By Allie Matherne
Instead of picking up a newspaper or turning on the local news, the millennial generation looks at shared Buzzfeed articles to satisfy their news content intake. With the shift from paper to online news, a monumental shift in mindset came as well. The move to online news was a game-changer for news organizations. Instant access, instant fact checking and interactive features hardly scratch the surface of the shift. Unfortunately with this shift came a new-age style of journalism: shallow, viral news content.
These “news sites” such as Buzzfeed and The Odyssey Online play to our weakness: seeing ourselves on a screen — figuratively, of course. While you may not see your face on a Buzzfeed article, you can picture it there. “10 Things You Only Know If You’re From Louisiana,” for example, only grabs my attention because I want to perpetuate my own vanity. It’s about pride, not news.
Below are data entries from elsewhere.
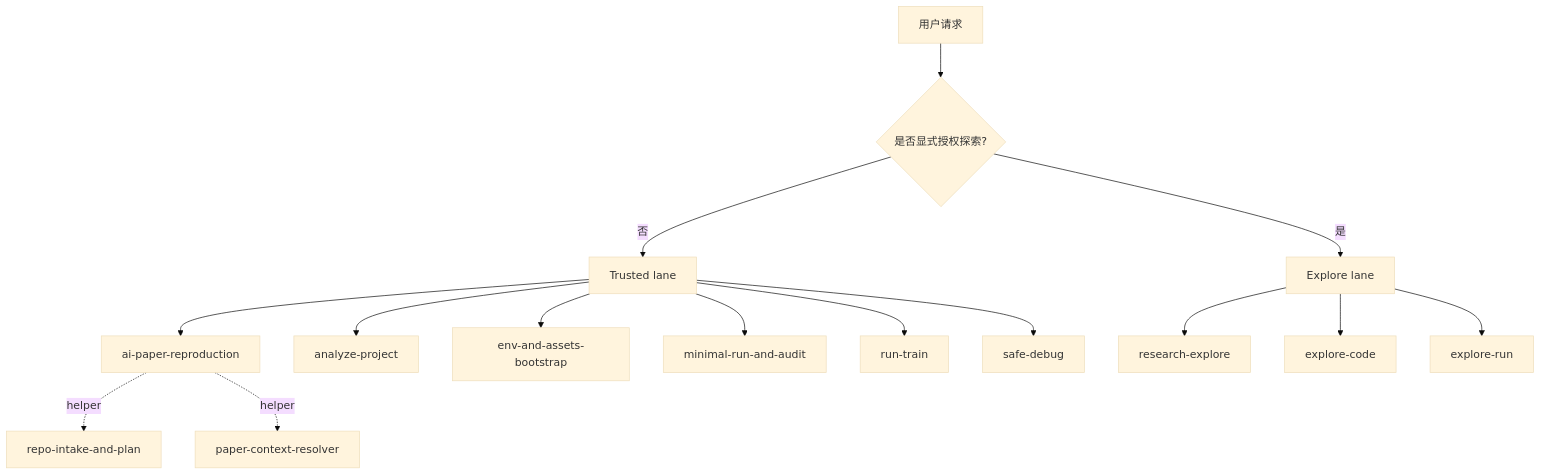
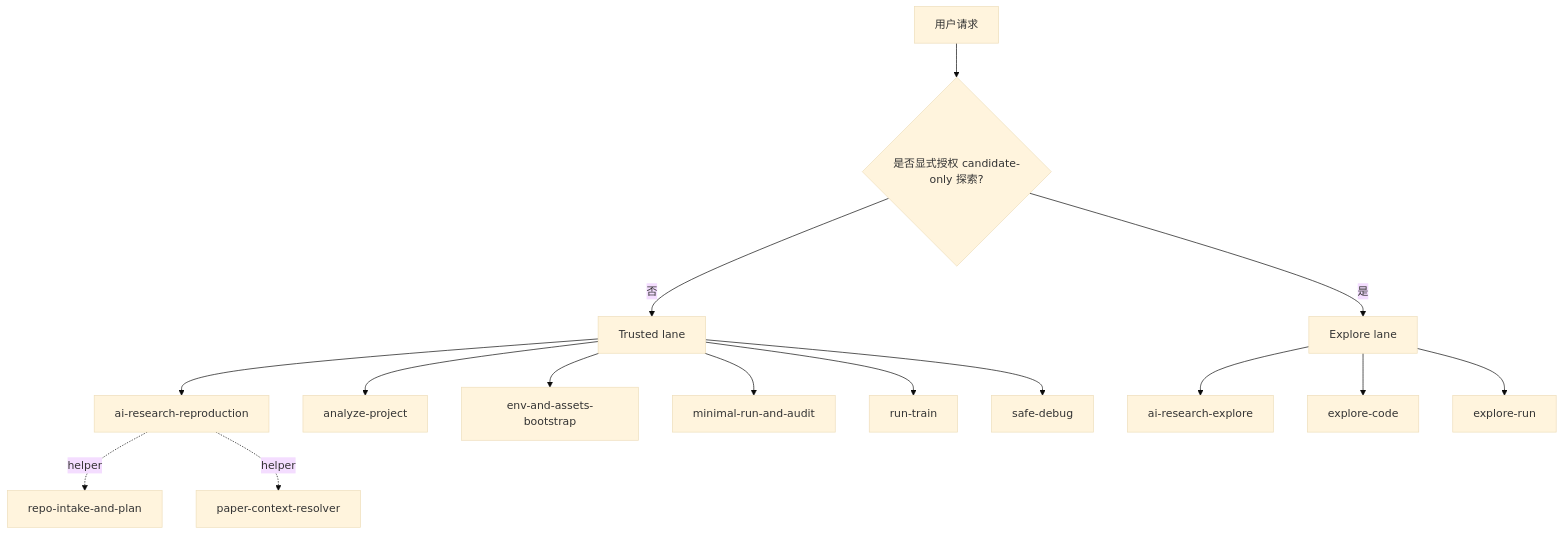
Before and after one commit to lllllllama/ai-paper-reproduction-skills: the first of 2 diagrams in README.zh-CN.md, drawn with Mermaid (base theme). The commit also changed other lines of this file and 102 other files, not shown here.

````diff
--- a/README.zh-CN.md
+++ b/README.zh-CN.md
@@ -106,20 +116,20 @@
 ```mermaid
 flowchart TD
-    A[用户请求] --> B{是否显式授权探索?}
+    A[用户请求] --> B{是否显式授权 candidate-only 探索?}
     B -- 否 --> C[Trusted lane]
     B -- 是 --> D[Explore lane]
 
-    C --> C1[ai-paper-reproduction]
+    C --> C1[ai-research-reproduction]
     C --> C2[analyze-project]
     C --> C3[env-and-assets-bootstrap]
     C --> C4[minimal-run-and-audit]
     C --> C5[run-train]
     C --> C6[safe-debug]
 
-    D --> D1[research-explore]
+    D --> D1[ai-research-explore]
     D --> D2[explore-code]
     D --> D3[explore-run]
 
     C1 -. helper .-> H1[repo-intake-and-plan]
     C1 -. helper .-> H2[paper-context-resolver]
 ```
````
These gimmicky, self-proclaimed news sites feed our generation’s narcissism on a platter and in reality do little more than strengthen our egos. I want to read the article “19 Ways To Spot Someone Who Grew Up In The ’90s” not to better myself but to see what I have in common with other people and what I think I know better than they do.
They completely dismantle the journalistic mentality by framing their gimmicky lists as “articles.” The lack of originality is astounding – Graphic Interchange Fromats, for example, are a crutch. “34 Zac Efron Moments That Totally Describe College” is just new-age plagiarism. The entire concept of a GIF is to take a scene that someone else slaved over, reduce it to a moment, and call it your own because you attached a relatable headline to it. So to build an entire article – a term I use loosely – around GIFs is hardly journalism.
These platforms provide a blueprint for our generation to delve deeper into self-love. The driving question is what should we expect from our news sources? A news source is ideally something that points outside of ourselves – this is the crux of why this inclination is so dangerous.
Instead of looking to news for a better understanding of others, what’s going on in the world and as an opportunity be externally focused, we’re only pitted deeper into the internal love of self. Buzzfeed itself is not the problem – the narcissism that drives it is.
When we strip our news of content and rely on catchy titles, funny photos and relatable lists, we lower the standard of what is news and discourage creative voices from forming.
Allie Matherne is a junior public relations and English double major from Lafayette, La. She is a reporter and regular columnist for the Lariat.